David specialises in the resolution of construction and engineering disputes through litigation, arbitration, mediation and other forms of alternative dispute resolution. His principal focus is on disputes arising out of substantial and complex projects, and he has extensive experience in a number of sectors, with a particular emphasis on transport and infrastructure. David has advised on projects across Europe, Asia, Africa and the Middle East, where he was based from 2008 to 2010.
What inspired you to pursue a legal career?
It was probably television legal dramas in the first instance, but I then did work experience with barristers’ chambers and law firms and found that, while the profession is quite different in practice, a legal career can be hugely rewarding.
What do you enjoy most about working in the construction space?
There is something physical about construction disputes – you can visit the site, walk around and see the project first hand.

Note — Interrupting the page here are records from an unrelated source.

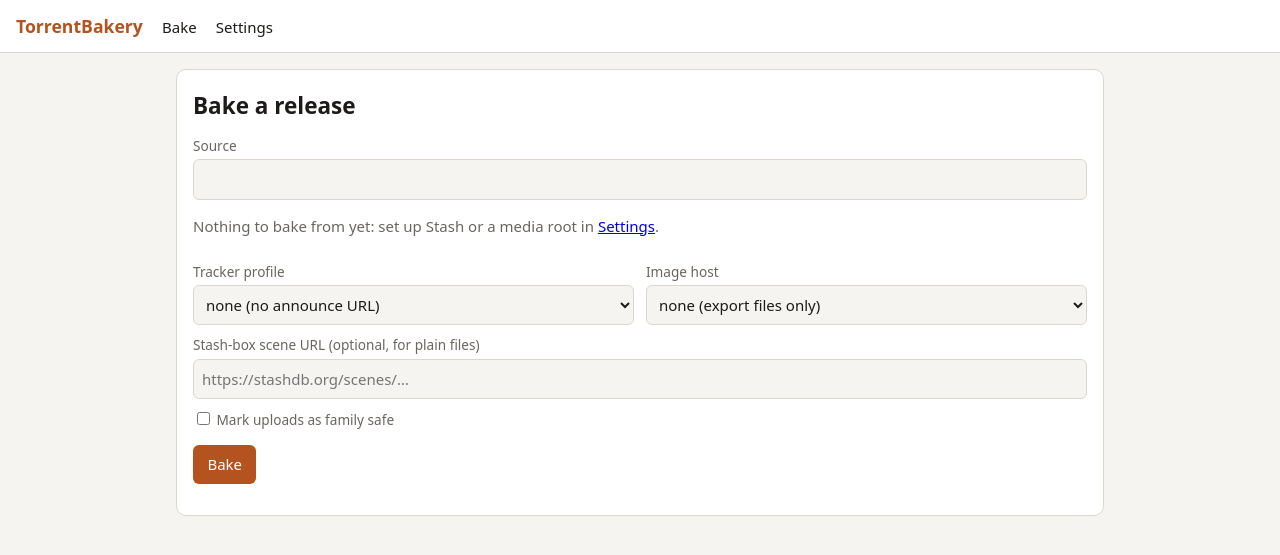
After one commit to brewing8309/TorrentBakery, a FastAPI app: template src/torrentbakery/web/templates/index.html in a window 1280 px wide. The commit adds this page. Shown: the top 555 px of the page. Run offline with FastAPI, Linux system fonts and the light colour scheme; the template is opened without the code that fills it, so the values that code supplies are empty.

Commit message:
Phase 4: web UI (bake with progress, Stash search, post preview, downloads, settings) and shared bake service
Strip the host path from MediaInfo's 'Complete name' so posts don't leak directories.

Co-Authored-By: Claude Sonnet 5.5 <noreply@anthropic.com>

```diff
--- a/pyproject.toml
+++ b/pyproject.toml
@@ -10,7 +10,8 @@ requires-python = ">=3.11"
 dependencies = ["torf>=4.2", "Pillow>=10.1", "httpx>=0.27", "Jinja2>=3.1", "typer>=0.12", "tomli-w>=1.0"]
 
 [project.optional-dependencies]
-dev = ["pytest>=8"]
+web = ["fastapi>=0.115", "uvicorn>=0.30", "python-multipart>=0.0.9"]
+dev = ["pytest>=8", "fastapi>=0.115", "uvicorn>=0.30", "python-multipart>=0.0.9"]
 
 [project.scripts]
 tb = "torrentbakery.cli:app"
@@ -19,7 +20,7 @@ tb = "torrentbakery.cli:app"
 where = ["src"]
 
 [tool.setuptools.package-data]
-torrentbakery = ["render/templates/*.j2"]
+torrentbakery = ["render/templates/*.j2", "web/templates/*.html"]
 
 [tool.pytest.ini_options]
 testpaths = ["tests"]
--- a/src/torrentbakery/config.py
+++ b/src/torrentbakery/config.py
@@ -38,6 +38,7 @@ class Config:
     trackers: dict[str, Tracker] = field(default_factory=dict)
     stash: StashCfg = field(default_factory=StashCfg)
     stashboxes: dict[str, StashBoxCfg] = field(default_factory=dict)
+    web_media_roots: list[str] = field(default_factory=list)  # dirs the web UI may bake plain files from
     hosts: dict[str, dict[str, str]] = field(default_factory=dict)  # image host options, e.g. hamsterimg api_key
     # (stash path prefix, local path prefix): maps paths Stash reports to where the share is mounted here
     path_map: list[tuple[str, str]] = field(default_factory=list)
@@ -58,6 +59,7 @@ def load(path: Path | None = None) -> Config:
         stash=StashCfg(stash.get("url", ""), stash.get("api_key", "")),
         path_map=[(m["from"], m["to"]) for m in data.get("path_map", [])],
         hosts={n: dict(o) for n, o in data.get("host", {}).items()},
+        web_media_roots=list(data.get("web", {}).get("media_roots", [])),
     )
     for name, t in data.get("tracker", {}).items():
         announce = t.get("announce", [])
@@ -81,6 +83,7 @@ def save(cfg: Config, path: Path | None = None) -> None:
         "tracker": {n: {"announce": t.announce, "source": t.source, "private": t.private} for n, t in cfg.trackers.items()},
         "stashbox": {n: {"endpoint": b.endpoint, "api_key": b.api_key} for n, b in cfg.stashboxes.items()},
         "host": cfg.hosts,
+        "web": {"media_roots": cfg.web_media_roots},
         "path_map": [{"from": a, "to": b} for a, b in cfg.path_map],
     }
     path.parent.mkdir(parents=True, exist_ok=True)
--- a/src/torrentbakery/media/probe.py
+++ b/src/torrentbakery/media/probe.py
@@ -1,6 +1,7 @@
 from __future__ import annotations
 
 import json
+import re
 import subprocess
 from fractions import Fraction
 from pathlib import Path
@@ -33,6 +34,8 @@ def probe(path: Path) -> MediaInfo:
     ]
     try:
         full_text = _run(["mediainfo", str(path)])
+        # mediainfo prints the full path; a forum post must not leak the host's directory layout
+        full_text = re.sub(r"(?m)^(Complete name\s*:).*$", lambda m: f"{m.group(1)} {path.name}", full_text)
     except (OSError, subprocess.CalledProcessError):
         full_text = ""
     return MediaInfo(
--- a/src/torrentbakery/media/torrent.py
+++ b/src/torrentbakery/media/torrent.py
@@ -7,13 +7,14 @@ from torf import Torrent
 from ..config import Tracker
 
 
-def make_torrent(path: Path, dest: Path, tracker: Tracker | None = None) -> Path:
+def make_torrent(path: Path, dest: Path, tracker: Tracker | None = None, on_progress=None) -> Path:
     t = Torrent(path=path, created_by="TorrentBakery")
     if tracker:
         t.trackers = tracker.announce
         t.private = tracker.private
         if tracker.source:
             t.source = tracker.source
-    t.generate()
+    # torf calls back (torrent, file, hashed pieces, total pieces) while hashing
+    t.generate(callback=(lambda _t, _f, done, total: on_progress(done / total) or None) if on_progress else None, interval=0.5)
     t.write(dest, overwrite=True)
     return dest
--- a/src/torrentbakery/render/templates/default.bbcode.j2
+++ b/src/torrentbakery/render/templates/default.bbcode.j2
@@ -25,7 +25,7 @@
 [*]Video: {{ info.video_codec }}, {{ info.width }}x{{ info.height }}, {{ "%g" | format(info.fps) }} fps{% if info.video_bitrate %}, {{ info.video_bitrate // 1000 }} kb/s{% endif %}
 
 {% for a in info.audio %}
-[*]Audio: {{ a.codec }}, {{ a.channels }} ch{% if a.language %}, {{ a.language }}{% endif %}
+[*]Audio: {{ a.codec }}, {{ a.channels }} ch{% if a.language and a.language != "und" %}, {{ a.language }}{% endif %}
 
 {% endfor %}
 [/list]
--- /dev/null
+++ b/src/torrentbakery/web/app.py
@@ -0,0 +1,188 @@
+from __future__ import annotations
+
+from pathlib import Path
+
+import httpx
+from fastapi import FastAPI, Form, HTTPException, Request
+from fastapi.responses import FileResponse, JSONResponse, RedirectResponse, Response
+from fastapi.templating import Jinja2Templates
+
+from .. import config as config_mod
+from ..config import StashBoxCfg, Tracker
+from ..hosts import HOST_NAMES
+from ..sources.gql import gql
+from .jobs import JobManager
+
+SEARCH_QUERY = """
+query Search($q: String!) {
+  findScenes(filter: {q: $q, per_page: 12, sort: "date", direction: DESC}) {
+    scenes { id title date studio { name } files { basename } }
+  }
+}
+"""
+
+
+def create_app(out_root: Path = Path("out"), config_path: Path | None = None, manager: JobManager | None = None, transport: httpx.BaseTransport | None = None) -> FastAPI:
+    app = FastAPI(title="TorrentBakery")
+    templates = Jinja2Templates(directory=Path(__file__).parent / "templates")
+    jobs = manager or JobManager(out_root, config_path)
+    cfg = lambda: config_mod.load(config_path)  # noqa: E731 - re-read per request so settings edits apply at once
+
+    def save(c) -> RedirectResponse:
+        config_mod.save(c, config_path)
+        return RedirectResponse("/settings", status_code=303)
+
+    def job_or_404(job_id: str):
+        job = jobs.jobs.get(job_id)
+        if job is None:
+            raise HTTPException(404, "unknown job")
+        return job
+
+    def job_files(job) -> list[str]:
+        return sorted(p.name for p in job.out_dir.iterdir() if p.is_file()) if job.out_dir else []
+
+    # ---- bake ----
+    @app.get("/")
+    def index(request: Request):
+        c = cfg()
+        return templates.TemplateResponse(request, "index.html", {"trackers": list(c.trackers), "hosts": HOST_NAMES, "stash": bool(c.stash.url), "roots": c.web_media_roots, "jobs": jobs.recent()})
+
+    @app.get("/search")
+    def search(q: str):
+        c = cfg()
+        if not c.stash.url or not q.strip():
+            return []
+        data = gql(c.stash.url.rstrip("/") + "/graphql", SEARCH_QUERY, {"q": q}, c.stash.api_key, transport)
+        return [
+            {"id": s["id"], "title": s["title"] or (s["files"][0]["basename"] if s["files"] else f"Scene {s['id']}"), "date": s["date"] or "",
+             "studio": s["studio"]["name"] if s["studio"] else ""}
+            for s in data["findScenes"]["scenes"]
+        ]
+
+    @app.get("/stash-thumb/{scene_id}")
+    def stash_thumb(scene_id: int):
+        c = cfg()
+        if not c.stash.url:
+            raise HTTPException(404)
+        headers = {"ApiKey": c.stash.api_key} if c.stash.api_key else {}
+        with httpx.Client(transport=transport, timeout=20, headers=headers) as client:
+            r = client.get(f"{c.stash.url.rstrip('/')}/scene/{scene_id}/screenshot")
+        if r.status_code != 200:
+            raise HTTPException(404)
+        return Response(r.content, media_type=r.headers.get("content-type", "image/jpeg"), headers={"Cache-Control": "max-age=3600"})
+
+    @app.post("/jobs")
+    def create_job(source: str = Form(...), tracker: str = Form(""), upload: str = Form(""), sfw: str = Form(""), stashbox: str = Form("")):
+        source = source.strip()
+        if not source:
+            raise HTTPException(400, "source required")
+        if source.isdigit():
+            source = f"stash:{source}"
+        job = jobs.submit(source, tracker=tracker or None, upload=upload or None, nsfw=not sfw, stashbox=stashbox.strip() or None)
+        return RedirectResponse(f"/jobs/{job.id}", status_code=303)
+
+    @app.get("/jobs/{job_id}")
+    def job_page(request: Request, job_id: str):
+        job = job_or_404(job_id)
+        post = ""
+        if job.status == "done" and job.out_dir and (job.out_dir / "post.bbcode").exists():
+            post = (job.out_dir / "post.bbcode").read_text()
+        return templates.TemplateResponse(request, "job.html", {"job": job, "files": job_files(job), "post": post})
+
+    @app.get("/jobs/{job_id}/state")
+    def job_state(job_id: str):
+        j = job_or_404(job_id)
+        return {"status": j.status, "stage": j.stage, "fraction": j.fraction, "error": j.error}
+
+    @app.get("/jobs/{job_id}/files/{name}")
+    def job_file(job_id: str, name: str):
+        job = job_or_404(job_id)
+        if name not in job_files(job):  # only names that exist in the job's folder: no path traversal
+            raise HTTPException(404)
+        return FileResponse(job.out_dir / name)
+
+    @app.get("/jobs/{job_id}/zip")
+    def job_zip(job_id: str):
+        job = job_or_404(job_id)
+        z = job.out_dir.parent / f"{job.out_dir.name}.zip" if job.out_dir else None
+        if not z or not z.exists():
+            raise HTTPException(404)
+        return FileResponse(z, filename=z.name)
+
+    # ---- settings ----
+    @app.get("/settings")
+    def settings(request: Request):
+        c = cfg()
+        return templates.TemplateResponse(request, "settings.html", {"c": c, "hosts": HOST_NAMES})
+
+    @app.post("/settings/tracker")
+    def tracker_add(name: str = Form(...), announce: str = Form(...), source: str = Form(""), private: str = Form("")):
+        c = cfg()
+        urls = [u.strip() for u in announce.splitlines() if u.strip()]
+        if not name.strip() or not urls:
+            raise HTTPException(400, "name and at least one announce URL required")
+        c.trackers[name.strip()] = Tracker(urls, source.strip(), bool(private))
+        return save(c)
+
+    @app.post("/settings/tracker/{name}/delete")
+    def tracker_delete(name: str):
+        c = cfg()
+        c.trackers.pop(name, None)
+        return save(c)
+
+    @app.post("/settings/stash")
+    def stash_set(url: str = Form(""), api_key: str = Form("")):
+        c = cfg()
+        c.stash.url = url.strip().rstrip("/")
+        if api_key.strip():  # the key is never shown again, so blank means keep
+            c.stash.api_key = api_key.strip()
+        return save(c)
+
+    @app.post("/settings/map")
+    def map_add(stash_path: str = Form(...), local_path: str = Form(...)):
+        c = cfg()
+        c.path_map.append((stash_path.strip(), local_path.strip()))
+        return save(c)
+
+    @app.post("/settings/map/{i}/delete")
+    def map_delete(i: int):
+        c = cfg()
+        if 0 <= i < len(c.path_map):
+            c.path_map.pop(i)
+        return save(c)
+
+    @app.post("/settings/stashbox")
+    def box_add(name: str = Form(...), endpoint: str = Form(...), api_key: str = Form("")):
+        c = cfg()
+        c.stashboxes[name.strip()] = StashBoxCfg(endpoint.strip(), api_key.strip())
+        return save(c)
+
+    @app.post("/settings/stashbox/{name}/delete")
+    def box_delete(name: str):
+        c = cfg()
+        c.stashboxes.pop(name, None)
+        return save(c)
+
+    @app.post("/settings/host")
+    def host_set(name: str = Form(...), options: str = Form("")):
+        c = cfg()
+        if name not in HOST_NAMES:
+            raise HTTPException(400, "unknown host")
+        opts = {}
+        for line in options.splitlines():
+            k, sep, v = line.partition("=")
+            if sep and k.strip():
+                opts[k.strip()] = v.strip()
+        if opts:
+            c.hosts[name] = opts
+        else:
+            c.hosts.pop(name, None)
+        return save(c)
+
+    @app.post("/settings/roots")
+    def roots_set(roots: str = Form("")):
+        c = cfg()
+        c.web_media_roots = [r.strip() for r in roots.splitlines() if r.strip()]
+        return save(c)
+
+    return app
--- /dev/null
+++ b/src/torrentbakery/web/templates/base.html
@@ -0,0 +1,34 @@
+<!doctype html>
+<html lang="en">
+<head>
+<meta charset="utf-8">
+<meta name="viewport" content="width=device-width, initial-scale=1">
+<title>{% block title %}TorrentBakery{% endblock %}</title>
+<style>
+:root { color-scheme: light dark; --bg:#f6f4f1; --card:#fff; --fg:#1d1b19; --mute:#6b655e; --line:#ddd6cd; --accent:#b4531f; --accent-fg:#fff; --ok:#2e7d32; --err:#c62828; }
+@media (prefers-color-scheme: dark) { :root { --bg:#161412; --card:#211e1b; --fg:#ece7e1; --mute:#a39b92; --line:#38332e; --accent:#e0824c; --accent-fg:#1a1006; --ok:#66bb6a; --err:#ef5350; } }
+* { box-sizing: border-box; }
+body { margin:0; background:var(--bg); color:var(--fg); font:15px/1.5 system-ui, sans-serif; }
+header { display:flex; gap:1.2rem; align-items:baseline; padding:.8rem 16px; border-bottom:1px solid var(--line); background:var(--card); }
+header a { color:var(--fg); text-decoration:none; } header .brand { font-weight:700; color:var(--accent); font-size:1.1rem; }
+main { max-width:960px; margin:0 auto; padding:16px; }
+section { background:var(--card); border:1px solid var(--line); border-radius:10px; padding:16px; margin-bottom:16px; }
+h1,h2 { margin:.2rem 0 .8rem; } h2 { font-size:1.05rem; }
+label { display:block; margin:.6rem 0 .2rem; color:var(--mute); font-size:.85rem; }
+input[type=text], input[type=password], select, textarea { width:100%; padding:.5rem; border:1px solid var(--line); border-radius:6px; background:var(--bg); color:var(--fg); font:inherit; }
+textarea { font-family: ui-monospace, monospace; font-size:.85rem; }
+button, .btn { display:inline-block; padding:.5rem .9rem; border:0; border-radius:6px; background:var(--accent); color:var(--accent-fg); font:inherit; cursor:pointer; text-decoration:none; }
+button.ghost, .btn.ghost { background:transparent; color:var(--fg); border:1px solid var(--line); }
+.row { display:flex; gap:12px; flex-wrap:wrap; } .row > * { flex:1 1 200px; }
+.mute { color:var(--mute); } .ok { color:var(--ok); } .err { color:var(--err); }
+table { width:100%; border-collapse:collapse; } td,th { text-align:left; padding:.35rem .4rem; border-bottom:1px solid var(--line); vertical-align:top; }
+img.preview { max-width:100%; border-radius:6px; border:1px solid var(--line); }
+.bar { height:8px; background:var(--line); border-radius:4px; overflow:hidden; } .bar > div { height:100%; background:var(--accent); width:0; transition:width .3s; }
+form.inline { display:inline; }
+</style>
+</head>
+<body>
+<header><a class="brand" href="/">TorrentBakery</a><a href="/">Bake</a><a href="/settings">Settings</a></header>
+<main>{% block body %}{% endblock %}</main>
+</body>
+</html>
--- /dev/null
+++ b/src/torrentbakery/web/templates/index.html
@@ -0,0 +1,58 @@
+{% extends "base.html" %}
+{% block body %}
+<section>
+  <h1>Bake a release</h1>
+  <form method="post" action="/jobs">
+    <label for="source">Source</label>
+    <input type="text" id="source" name="source" required autocomplete="off"
+           placeholder="{% if stash %}Search Stash, or enter a scene ID / stash:ID{% endif %}{% if roots %}{% if stash %} / {% endif %}or a file path under a media root{% endif %}">
+    <div id="results"></div>
+    {% if not stash and not roots %}<p class="mute">Nothing to bake from yet: set up Stash or a media root in <a href="/settings">Settings</a>.</p>{% endif %}
+    <div class="row">
+      <div><label for="tracker">Tracker profile</label>
+        <select id="tracker" name="tracker"><option value="">none (no announce URL)</option>{% for t in trackers %}<option>{{ t }}</option>{% endfor %}</select></div>
+      <div><label for="upload">Image host</label>
+        <select id="upload" name="upload"><option value="">none (export files only)</option>{% for h in hosts %}<option>{{ h }}</option>{% endfor %}</select></div>
+    </div>
+    <label for="stashbox">Stash-box scene URL (optional, for plain files)</label>
+    <input type="text" id="stashbox" name="stashbox" placeholder="https://stashdb.org/scenes/…">
+    <label><input type="checkbox" name="sfw" value="1"> Mark uploads as family safe</label>
+    <p><button type="submit">Bake</button></p>
+  </form>
+</section>
+{% if jobs %}
+<section>
+  <h2>Recent jobs</h2>
+  <table>{% for j in jobs %}
+    <tr><td><a href="/jobs/{{ j.id }}">{{ j.source.rsplit("/", 1)[-1] }}</a></td>
+        <td class="{{ 'ok' if j.status == 'done' else 'err' if j.status == 'error' else 'mute' }}">{{ j.status }}</td></tr>
+  {% endfor %}</table>
+</section>
+{% endif %}
+<script>
+const src = document.getElementById("source"), box = document.getElementById("results");
+let timer;
+src.addEventListener("input", () => {
+  clearTimeout(timer);
+  const q = src.value.trim();
+  if (q.length < 3 || /^(stash:)?\d+$/.test(q) || q.startsWith("/")) { box.innerHTML = ""; return; }
+  timer = setTimeout(async () => {
+    try {
+      const rows = await (await fetch("/search?q=" + encodeURIComponent(q))).json();
+      box.innerHTML = "";
+      for (const r of rows) {
+        const b = document.createElement("button");
+        b.type = "button"; b.className = "ghost"; b.style.cssText = "display:flex;gap:10px;align-items:center;width:100%;margin-top:6px;text-align:left";
+        const img = document.createElement("img");
+        img.src = "/stash-thumb/" + r.id; img.width = 80; img.loading = "lazy";
+        const t = document.createElement("span");
+        t.textContent = [r.title, r.studio, r.date].filter(Boolean).join(" · ") + "  (#" + r.id + ")";
+        b.append(img, t);
+        b.onclick = () => { src.value = "stash:" + r.id; box.innerHTML = ""; };
+        box.append(b);
+      }
+    } catch (e) { box.textContent = "Search failed"; }
+  }, 350);
+});
+</script>
+{% endblock %}
```
Also changed, not shown: src/torrentbakery/cli.py (+20 -35 lines), src/torrentbakery/pipeline.py (+8 -2 lines), src/torrentbakery/service.py (added, +51 -0 lines), src/torrentbakery/web/jobs.py (added, +56 -0 lines), src/torrentbakery/web/templates/job.html (added, +54 -0 lines), src/torrentbakery/web/templates/settings.html (added, +45 -0 lines), tests/test_pipeline.py (+1 -0 lines), tests/test_web.py (added, +92 -0 lines), README.md, src/torrentbakery/web/__init__.py (added).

When working on live projects, you can see them change over time as the works near completion. It is fascinating to watch. More generally, construction and infrastructure is transformative – it has the power to improve our built environment and enhance our lives.
What are the main challenges in helping clients establish processes to resolve claims and avoid formal proceedings?
Parties often wait too long before implementing dispute avoidance procedures. Claim avoidance procedures are at their most effective if they are implemented at the outset and administered rigorously throughout the project. Trying to unpick disputes months or years after the event is a significant challenge – recollections fade; it is more difficult to find contemporaneous records and the parties’ positions have often become entrenched.
On major projects, I think that parties should give serious consideration to the use of a standing dispute board – that is, a dispute board that is appointed at the outset of the project, visits the site periodically and is on standby, and up to speed, if problems arise. Parties are often put off by the cost, but the benefit of having a fit-for-purpose and responsive dispute resolution regime is significant.
How effective are collaborative construction contracts in encouraging collaboration among the parties involved?
There is a trend towards contracts that require a greater flow of information between the parties and seek to incentivise compliance, often through the use of time bars – for example, a contractor may lose its entitlement to an extension of time if it fails to notify the delay event within a particular period. This is the case with, for example, the NEC form of contract. Of course, drafting a collaborative contract is only part of the story. The parties need to embrace the concept of collaborative contracting and implement the contract in accordance with its spirit. This can place an additional administrative burden on the parties, because notice must be given when risks are encountered for example, and so may require additional contract management resource. Parties therefore need to ensure that they have a sufficiently large and experienced team properly to implement the contract.
What are the benefits of interim forms of dispute resolution such as adjudication and dispute boards?
The principal benefit is that they may avoid the need for litigation or arbitration, which, given the complexity of many construction disputes, can take a long time and be very expensive. They have this effect because, more often than not, the parties will accept the decision of the dispute board or adjudicator – having an answer from an independent tribunal is generally sufficient even though the process is less exhaustive than litigation or arbitration.
Similarly, they are important from a cash flow perspective – a contracting party can secure a binding decision that a payment is due without the need for lengthy legal proceedings, although the enforceability of that decision will vary from case to case.
How do you see the construction market developing in the Middle East in the future?
There are a few things to watch out for. We are anticipating an increase in front end work in Saudi Arabia in the oil and gas, power, water, and infrastructure sectors. Renewables will also be a focus in both Saudi Arabia and the UAE, although perhaps less so elsewhere.
As ever, much will depend on the oil price – it is not expected to increase dramatically over the next few years, but, if that changes, it could introduce additional liquidity into the market. The current situation – with relatively low liquidity – has the potential to manifest itself in delayed projects, and when projects are delayed, the likelihood of disputes increases.
How does Herbert Smith Freehills distinguish itself from the competition?
For construction disputes, it is the combination of our specialist expertise in construction, our global reach and our pre-eminence in disputes in the markets in which we operate. Our lawyers are out and out construction specialists – they are immersed in, and are passionate about, the sector, and this translates into the results we achieve.
What has been your greatest achievement to date?
Joining the partnership at Herbert Smith Freehills, and so becoming part of the team that will take our construction practice forward.